The John Hewitt Bar, 51 Donegal St., Belfast, 9023 3768, http://www.thejohnhewitt.com. One of the most popular destinations in Northern Ireland for beer and music. Check schedule for dates, times, and performers.
Historical Pub Tours of Belfast, 9268 3665, http://www.belfastpubtours.com. You can walk from one pub to another in the historical narrow alleyways in the old section of the city called the “entries” on your own. Or you can sign up for the historical pubs tour. Either way, it’s a great way to spend a late afternoon and early evening. The pubs are not overly crowded, but have just enough customers to make them lively. On Saturday evening there is live music almost anywhere you go.
Taxi tour of murals, Falls Road. At the recommendation of the owners of the B&B where I stayed, I used Fona Cab (9033 3333) instead of the more popular but more expensive black taxis. Fona charged me $63 for a two hour tour.
|Murals on the Catholic Side of the Peace Wall|
|Mural on the Protestant Side of the Peace Wall|
Cultúrlann McAdam Ó Fiaich, 216 Falls Road, Belfast, 9096 4180, http://www.culturlann.ie. A very friendly Irish cultural center in the heart of Falls Road featuring books, CDs, live music, and a café. This was the highlight of my walk up Falls Road. I didn’t know anything about the place when I started, but its 19th Century red brick exterior and colorful murals pulled me across the street for a closer look. I entered the building and discovered a world of Gaelic music, culture and warmth. As I walked around, looking at the endless CDs of Irish music, three men introduced themselves, and asked me to join them for a cup of coffee. We had a great conversation for about an hour talking about what it was like to live in Belfast then and now. The bottom line, according to one, a former member of Sinn Fein who spent three terms in jail during the Troubles, “thousands of people are alive today who wouldn’t be if it wasn’t for the peace agreement.” I could have stayed there for hours talking to them, but it was Saturday night and the pubs and music beckoned.
|My New Friends at the Irish Cultural Center|
Don’t miss the lush and uncrowded botanic garden in the Queen’s Quarter (the Ulster Museum is near the entrance to the gardens). The 1830s era Palm House, filled with palms and flowers, is one of the earliest examples of curvilinear glass and cast iron hothouse architecture. Also, make sure to visit the aptly named Tropical Ravine, especially on a dark and dreary day.
|Inside the Palm House|
|The Palm House|
|The Tropical Ravine|
Belfast Welcome Center, 47 Donegal Place, Belfast, 9024 6609, http://www.gotobelfast.com. General info, maps, tours, music venues and schedules, etc.
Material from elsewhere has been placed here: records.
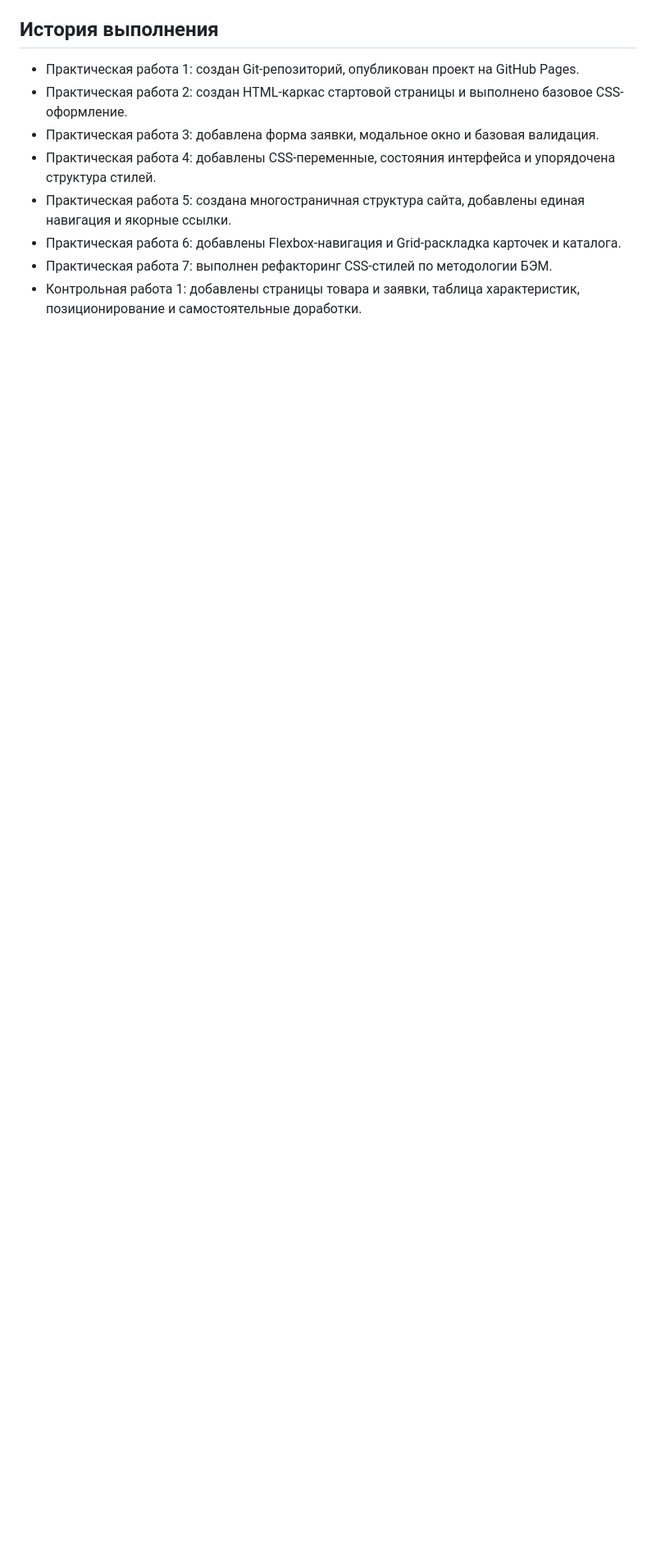
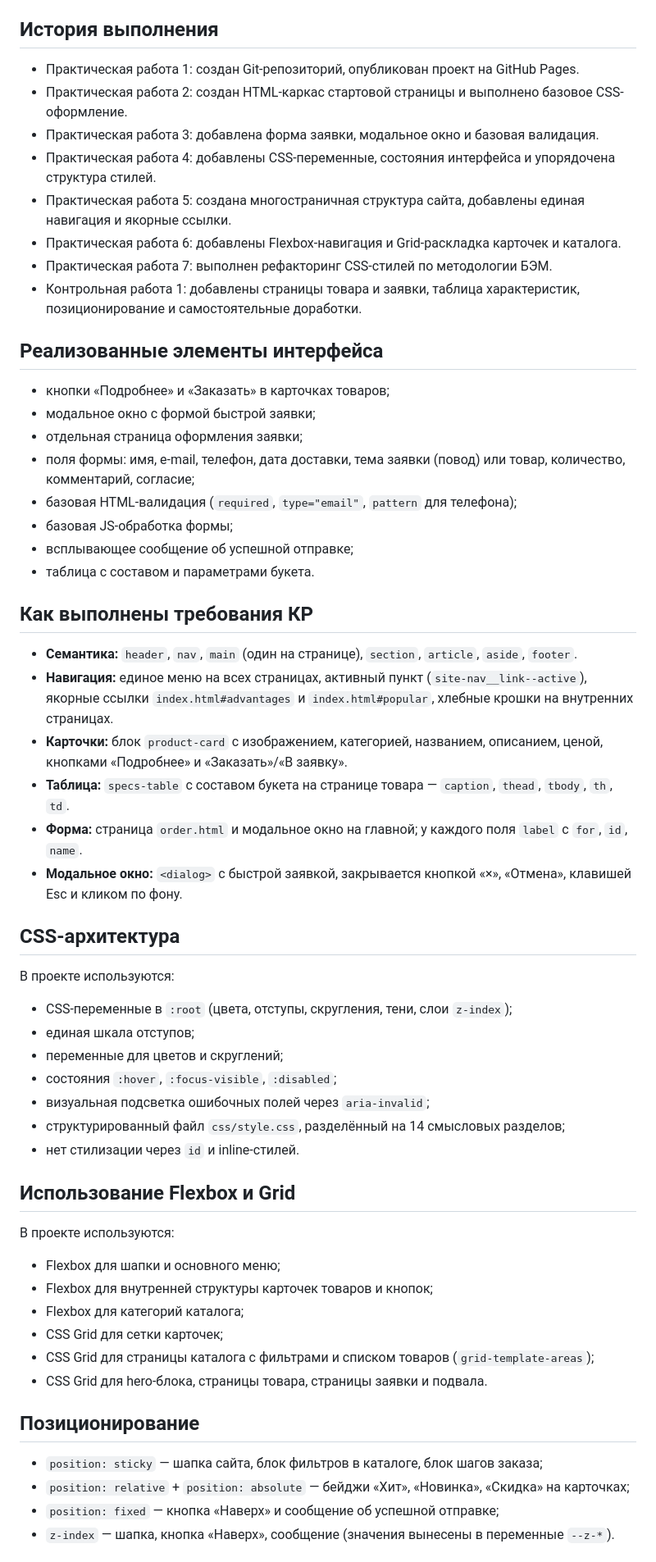
Before and after one commit to nikasivv/kr1-html-css-shop, a Markdown page: README.md, the part around one of its changes. Shown at 82% size. Drawn GitHub-style; blank space fills up the shorter version.

```diff
--- a/README.md
+++ b/README.md
@@ -97,3 +92,54 @@ kr1-html-css-shop/
 - Практическая работа 6: добавлены Flexbox-навигация и Grid-раскладка карточек и каталога.
 - Практическая работа 7: выполнен рефакторинг CSS-стилей по методологии БЭМ.
 - Контрольная работа 1: добавлены страницы товара и заявки, таблица характеристик, позиционирование и самостоятельные доработки.
+
+## Реализованные элементы интерфейса
+
+- кнопки «Подробнее» и «Заказать» в карточках товаров;
+- модальное окно с формой быстрой заявки;
+- отдельная страница оформления заявки;
+- поля формы: имя, e-mail, телефон, дата доставки, тема заявки (повод) или товар, количество, комментарий, согласие;
+- базовая HTML-валидация (`required`, `type="email"`, `pattern` для телефона);
+- базовая JS-обработка формы;
+- всплывающее сообщение об успешной отправке;
+- таблица с составом и параметрами букета.
+
+## Как выполнены требования КР
+
+- **Семантика:** `header`, `nav`, `main` (один на странице), `section`, `article`, `aside`, `footer`.
+- **Навигация:** единое меню на всех страницах, активный пункт (`site-nav__link--active`), якорные ссылки `index.html#advantages` и `index.html#popular`, хлебные крошки на внутренних страницах.
+- **Карточки:** блок `product-card` с изображением, категорией, названием, описанием, ценой, кнопками «Подробнее» и «Заказать»/«В заявку».
+- **Таблица:** `specs-table` с составом букета на странице товара — `caption`, `thead`, `tbody`, `th`, `td`.
+- **Форма:** страница `order.html` и модальное окно на главной; у каждого поля `label` с `for`, `id`, `name`.
+- **Модальное окно:** `<dialog>` с быстрой заявкой, закрывается кнопкой «×», «Отмена», клавишей Esc и кликом по фону.
+
+## CSS-архитектура
+
+В проекте используются:
+
+- CSS-переменные в `:root` (цвета, отступы, скругления, тени, слои `z-index`);
+- единая шкала отступов;
+- переменные для цветов и скруглений;
+- состояния `:hover`, `:focus-visible`, `:disabled`;
+- визуальная подсветка ошибочных полей через `aria-invalid`;
+- структурированный файл `css/style.css`, разделённый на 14 смысловых разделов;
+- нет стилизации через `id` и inline-стилей.
+
+## Использование Flexbox и Grid
+
+В проекте используются:
+
+- Flexbox для шапки и основного меню;
+- Flexbox для внутренней структуры карточек товаров и кнопок;
+- Flexbox для категорий каталога;
+- CSS Grid для сетки карточек;
+- CSS Grid для страницы каталога с фильтрами и списком товаров (`grid-template-areas`);
+- CSS Grid для hero-блока, страницы товара, страницы заявки и подвала.
+
+## Позиционирование
+
+- `position: sticky` — шапка сайта, блок фильтров в каталоге, блок шагов заказа;
+- `position: relative` + `position: absolute` — бейджи «Хит», «Новинка», «Скидка» на карточках;
+- `position: fixed` — кнопка «Наверх» и сообщение об успешной отправке;
+- `z-index` — шапка, кнопка «Наверх», сообщение (значения вынесены в переменные `--z-*`).
+
```
Also changed, not shown: other parts of README.md (+90 -52 lines).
McComb’s Giant’s Causeway Tours, 9031 5333, http://www.minicoachni.co.uk. Some of the most dramatically beautiful scenery I have seen is only an hour or so drive away. The UNESCO World Heritage Site, the Giant’s Causeway, is the highlight, a peninsula of basalt columns near ground level stretching into the sea. The drive/ride there would still be worth it even if the causeway were little more than a goat path. My recommendation would be to take the tour rather than drive it yourself. The views are much better from a bus window several feet off the ground than from a little car being squeezed off the road by one of the buses. The only problem is that you have to put up with the nonstop banter and bad jokes from the driver. It’s a tossup, though not having to drive that narrow winding road on the wrong side of both the car and the road was the deciding factor for me. Besides some of the driver’s banter was informative and his jokes were occasionally funny.
|The Giant’s Causeway|
A Final Note….
In general, I found the people of Belfast to be among the friendliest I have ever met. They came up to me on the street and in the pubs and cafes to welcome me, ask where I was from, and give advice on what to see and do. The first time it happened to me, I thought I was being set up for a scam or a sales pitch, but the gentleman in question just wanted to be helpful. This happened constantly, people figuring I was an American and coming up to talk and welcome me to Belfast. It took a while before I completely let down my guard and stopped bracing for a con or pitch, but when I finally did, I fell hopelessly and unequivocally in love with the city and its charming, garrulous people.